Neighborhood Spotlight: Bethesda

Situated just northwest of DC, Bethesda is an upscale urban community in Montgomery County. The area features an assortment of restaurants, shops, and entertainment venues as well as exceptional outdoor spaces. The greater DC metro area is conveniently within reach thanks to a Red Line Metro station in the heart of Bethesda as well as many other commuting options.

Although Bethesda is a cosmopolitan area today, its history is rooted in agriculture. In the 1700s, tobacco farming was the top source of industry. The development of the Washington and Rockville Turnpike transformed Bethesda into a way station in 1805 through which tobacco and other products were transported to Rockville, Georgetown, and Frederick. Named after Bethesda Meeting House, a local church constructed in 1820, the settlement would see little expansion until the turn of the 19th century. Today, it is home to multiple medical institutions including Walter Reed National Military Medical Center and the National Institutes of Health campus.

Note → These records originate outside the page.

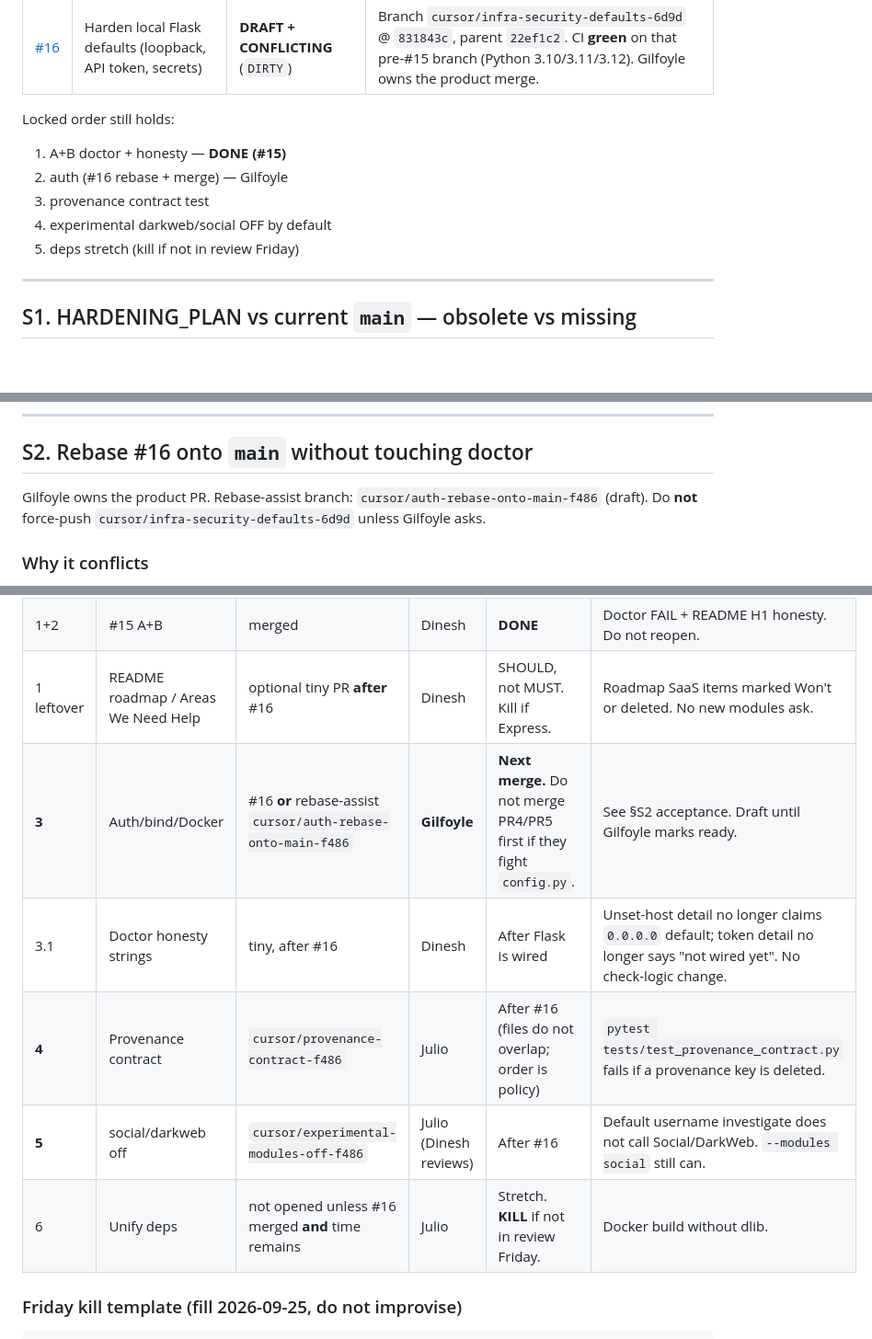
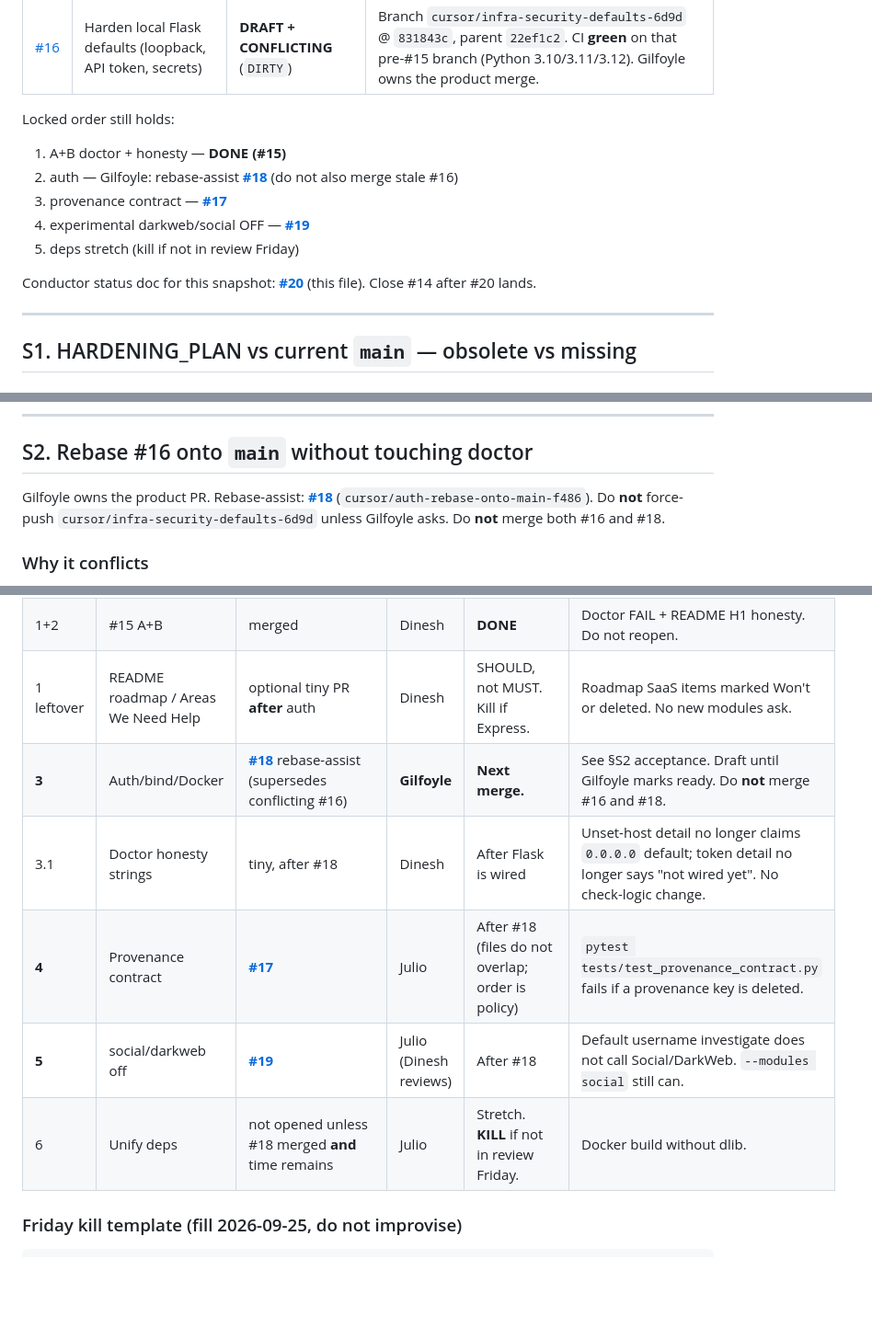
Before and after one commit to juliosuas/ghost, a Markdown page: docs/HARDENING_PLAN.md, 3 parts joined by grey strips. Shown at 92% size. Rendered like a GitHub page; blank space fills up the shorter version.

Commit message:
plan: stamp live PR numbers for the Friday train
Link #17 provenance, #18 auth rebase-assist, #19 experimental off, #20 this doc.

Co-authored-by: Julio César Suástegui <juliosuas@users.noreply.github.com>

```diff
--- a/docs/HARDENING_PLAN.md
+++ b/docs/HARDENING_PLAN.md
@@ -24,10 +24,12 @@ Verified against live GitHub (`juliosuas/ghost`), not the plan-time snapshot.
 Locked order still holds:
 
 1. A+B doctor + honesty — **DONE (#15)**
-2. auth (#16 rebase + merge) — Gilfoyle
-3. provenance contract test
-4. experimental darkweb/social OFF by default
+2. auth — Gilfoyle: rebase-assist **[#18](https://github.com/juliosuas/ghost/pull/18)** (do not also merge stale #16)
+3. provenance contract — **[#17](https://github.com/juliosuas/ghost/pull/17)**
+4. experimental darkweb/social OFF — **[#19](https://github.com/juliosuas/ghost/pull/19)**
 5. deps stretch (kill if not in review Friday)
+
+Conductor status doc for this snapshot: **[#20](https://github.com/juliosuas/ghost/pull/20)** (this file). Close #14 after #20 lands.
 
 ---
 
@@ -86,7 +88,7 @@ Reading `Config.api_token` / calling `validate_flask_runtime` in `server.py` is
 
 ## S2. Rebase #16 onto `main` without touching doctor
 
-Gilfoyle owns the product PR. Rebase-assist branch: `cursor/auth-rebase-onto-main-f486` (draft). Do **not** force-push `cursor/infra-security-defaults-6d9d` unless Gilfoyle asks.
+Gilfoyle owns the product PR. Rebase-assist: **[#18](https://github.com/juliosuas/ghost/pull/18)** (`cursor/auth-rebase-onto-main-f486`). Do **not** force-push `cursor/infra-security-defaults-6d9d` unless Gilfoyle asks. Do **not** merge both #16 and #18.
 
 ### Why it conflicts
 
@@ -195,10 +197,10 @@ Owners: **Dinesh** = product merge on Ghost. **Gilfoyle** = auth product. **Juli
 | 1+2 | #15 A+B | merged | Dinesh | **DONE** | Doctor FAIL + README H1 honesty. Do not reopen. |
-| 1 leftover | README roadmap / Areas We Need Help | optional tiny PR **after** #16 | Dinesh | SHOULD, not MUST. Kill if Express. | Roadmap SaaS items marked Won't or deleted. No new modules ask. |
-| **3** | Auth/bind/Docker | #16 **or** rebase-assist `cursor/auth-rebase-onto-main-f486` | **Gilfoyle** | **Next merge.** Do not merge PR4/PR5 first if they fight `config.py`. | See §S2 acceptance. Draft until Gilfoyle marks ready. |
-| 3.1 | Doctor honesty strings | tiny, after #16 | Dinesh | After Flask is wired | Unset-host detail no longer claims `0.0.0.0` default; token detail no longer says "not wired yet". No check-logic change. |
-| **4** | Provenance contract | `cursor/provenance-contract-f486` | Julio | After #16 (files do not overlap; order is policy) | `pytest tests/test_provenance_contract.py` fails if a provenance key is deleted. |
-| **5** | social/darkweb off | `cursor/experimental-modules-off-f486` | Julio (Dinesh reviews) | After #16 | Default username investigate does not call Social/DarkWeb. `--modules social` still can. |
-| 6 | Unify deps | not opened unless #16 merged **and** time remains | Julio | Stretch. **KILL** if not in review Friday. | Docker build without dlib. |
+| 1 leftover | README roadmap / Areas We Need Help | optional tiny PR **after** auth | Dinesh | SHOULD, not MUST. Kill if Express. | Roadmap SaaS items marked Won't or deleted. No new modules ask. |
+| **3** | Auth/bind/Docker | **[#18](https://github.com/juliosuas/ghost/pull/18)** rebase-assist (supersedes conflicting #16) | **Gilfoyle** | **Next merge.** | See §S2 acceptance. Draft until Gilfoyle marks ready. Do **not** merge #16 and #18. |
+| 3.1 | Doctor honesty strings | tiny, after #18 | Dinesh | After Flask is wired | Unset-host detail no longer claims `0.0.0.0` default; token detail no longer says "not wired yet". No check-logic change. |
+| **4** | Provenance contract | **[#17](https://github.com/juliosuas/ghost/pull/17)** | Julio | After #18 (files do not overlap; order is policy) | `pytest tests/test_provenance_contract.py` fails if a provenance key is deleted. |
+| **5** | social/darkweb off | **[#19](https://github.com/juliosuas/ghost/pull/19)** | Julio (Dinesh reviews) | After #18 | Default username investigate does not call Social/DarkWeb. `--modules social` still can. |
+| 6 | Unify deps | not opened unless #18 merged **and** time remains | Julio | Stretch. **KILL** if not in review Friday. | Docker build without dlib. |
 
 ### Friday kill template (fill 2026-09-25, do not improvise)
 
```
Also changed, not shown: other parts of docs/HARDENING_PLAN.md (+1 -1 lines).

A wide array of architecture can be found throughout Bethesda, from stately Tudors and pre-war Colonials to contemporary condominiums. Enclaves of unique mid-century modern housing can be found in the neighborhoods of Tulip Hill and Carderock. Bethesda offers luxury condos and quiet neighborhoods alike, making it one of the most highly sought-after areas in the DC region.

Those living in Bethesda have many options when it comes to commuting around the DC metro area. Numerous bus and Metro stations are nearby, including Friendship Heights, Bethesda, Medical Center, and Grosvenor-Strathmore. Bethesda also sits at the crossroads of the Capital Beltway and 270 and provides easy access to Massachusetts, Wisconsin, and Connecticut Avenues. Once complete, the Purple Line light rail will connect the Bethesda with Silver Spring, College Park, and New Carrollton.

The intersection of Wisconsin Avenue, Old Georgetown Road, and East-West Highway is at the center of what is considered Downtown Bethesda. Bethesda Row offers dozens of boutiques, a wide range of restaurants, and a Landmark Theatre. For music, art, and theater, residents can visit Strathmore – with three venues on sixteen acres, it is a staple for the arts community.

Parks, paths, and outdoor spaces can also be found throughout Bethesda. Stretching from Georgetown to Silver Spring, the Capital Crescent Trail is popular for cyclists and commuters. When cherry blossoms are in season, the cherry tree-lined neighborhood of Kenwood offers a peaceful alternative to DC’s Tidal Basin. Norwood park has a range of outdoor activities, with tennis courts, playgrounds, and a soccer field.

Stats (by niche):

  • Population: 63,168
  • Homeowners: 67%
  • Age 45 – 54: 15%
  • Median Income: $154,559
  • Master Degree +: 56%
  • Public Schools: 29